Why Is the 7:1 Ratio Incorrect?
The popular ratio came about in the 1950s. People and dogs were thought to live to 70 years and 10 years, respectively, which is probably the reason for the erroneous assumption. Decades of research have produced a wealth of information on dogs and now we know significantly more about their growth patterns showing the outdated ratio is incorrect for many reasons.
The lifespan of a dog depends on genetic factors such as size and breed. Generally, size and lifespan are inversely proportional – as size goes up, life expectancy goes down. Consequently, a breed whose life expectancy is 8 years would age much faster than a breed whose life expectancy is 12 years – when compared to his human companion.

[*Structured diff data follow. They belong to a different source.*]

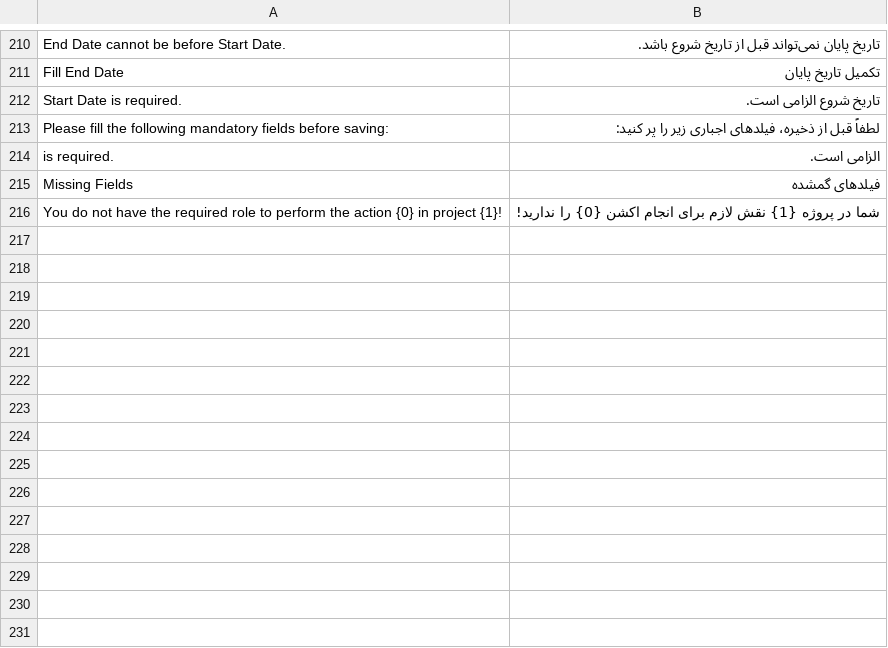
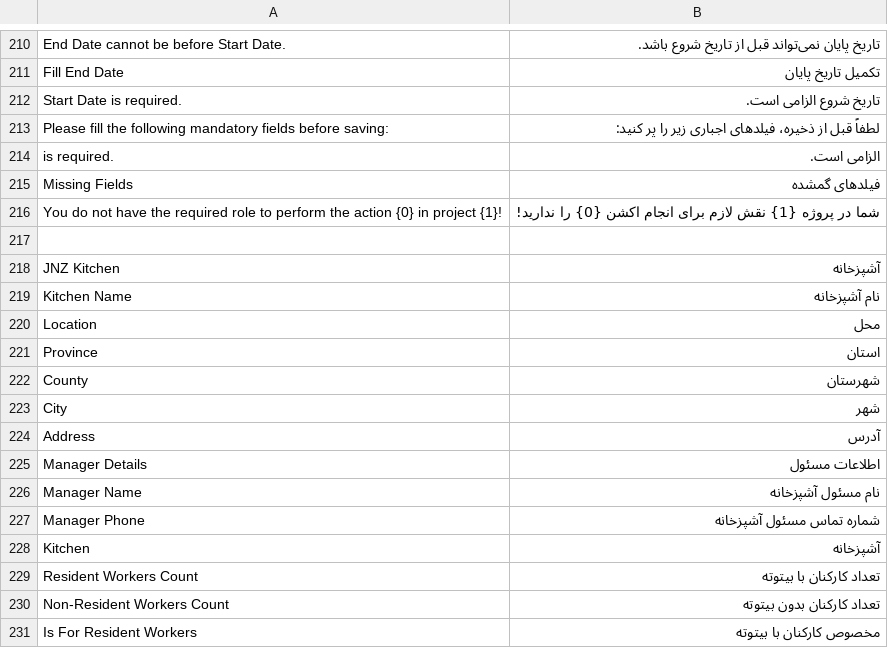
Before and after one commit to lahoor10/jnz-rasouli, a CSV file: jnz/translations/fa.csv, drawn as a sheet; only a part is shown, gaps mark what is left out; the diff names each change by its address in the sheet, - before the commit and + after, or states it on an @@ line.

Commit message:
ration for resident added

```diff
--- a/jnz/translations/fa.csv
+++ b/jnz/translations/fa.csv
+row 217: (empty)
+row 218: JNZ Kitchen | آشپزخانه
+row 219: Kitchen Name | نام آشپزخانه
+row 220: Location | محل
+row 221: Province | استان
+row 222: County | شهرستان
+row 223: City | شهر
+row 224: Address | آدرس
+row 225: Manager Details | اطلاعات مسئول
+row 226: Manager Name | نام مسئول آشپزخانه
+row 227: Manager Phone | شماره تماس مسئول آشپزخانه
+row 228: Kitchen | آشپزخانه
+row 229: Resident Workers Count | تعداد کارکنان با بیتوته
+row 230: Non-Resident Workers Count | تعداد کارکنان بدون بیتوته
+row 231: Is For Resident Workers | مخصوص کارکنان با بیتوته
```
Also changed, not shown: 15 other files.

No matter the breed, a dog will have different growth and aging patterns through his life. In the first year, a dog’s growth is remarkably accelerated. Dogs can reproduce at six months to a year old. Therefore, the old ratio cannot apply – a six-month to one-year-old dog would be roughly 12 to 15 in human years. After a dog’s first year, his aging will decelerate. To help confound matters, a small dog lives longer than a larger dog, although the smaller dog sexually matures more rapidly.
What the Scientific Community Says
There is a formula that can help you determine how old your dog is in human years but some factors will throw it off balance. Determining the full-grown size of your dog is important. If you don’t get this part right, your results will be completely skewed. Additionally, it’s often difficult to pinpoint a dog’s age especially if he was adopted from a shelter. Health issues play a role, as they may more significantly shorten a dog’s lifespan than a human with the same type of condition.
For some reason, a dog’s genetic size is strongly linked to his life expectancy. Every 4.4 pounds of normal body weight takes approximately a month off his life. To add to the issue of weight, the dog’s breed will also impact his life expectancy. Some breeds are known to be sickly and fraught with health problems. Irish wolfhounds, mastiffs, and Bernese mountain dogs are some breeds with the shortest lives, dying on average at 7 to 8 years of age. By contrast, dogs who are not purebred but are the same adult weight as their pedigree counterparts may have longer lifespans because damaging genetic traits haven’t been inherited.
There are several reputable websites which have calculators. You simply plug in numbers to yield the approximate current age of your dog. So, the answer to the question is – dog years aren’t exactly a myth. How a dog’s life is calculated compared to a human’s life has gotten much more advanced over the years but it is still an exact science.
By Gabrielle Allemeier
About the Author
Gabrielle Allemeier volunteers her free time as an animal rescuer and foster pet parent. As an animal lover, she enjoys sharing the knowledge she has gained from her experience with a variety of animals. Along with being an animal lover, Gabrielle is a globetrotter. She lives in Los Angeles, California with her terrier, Thisbe.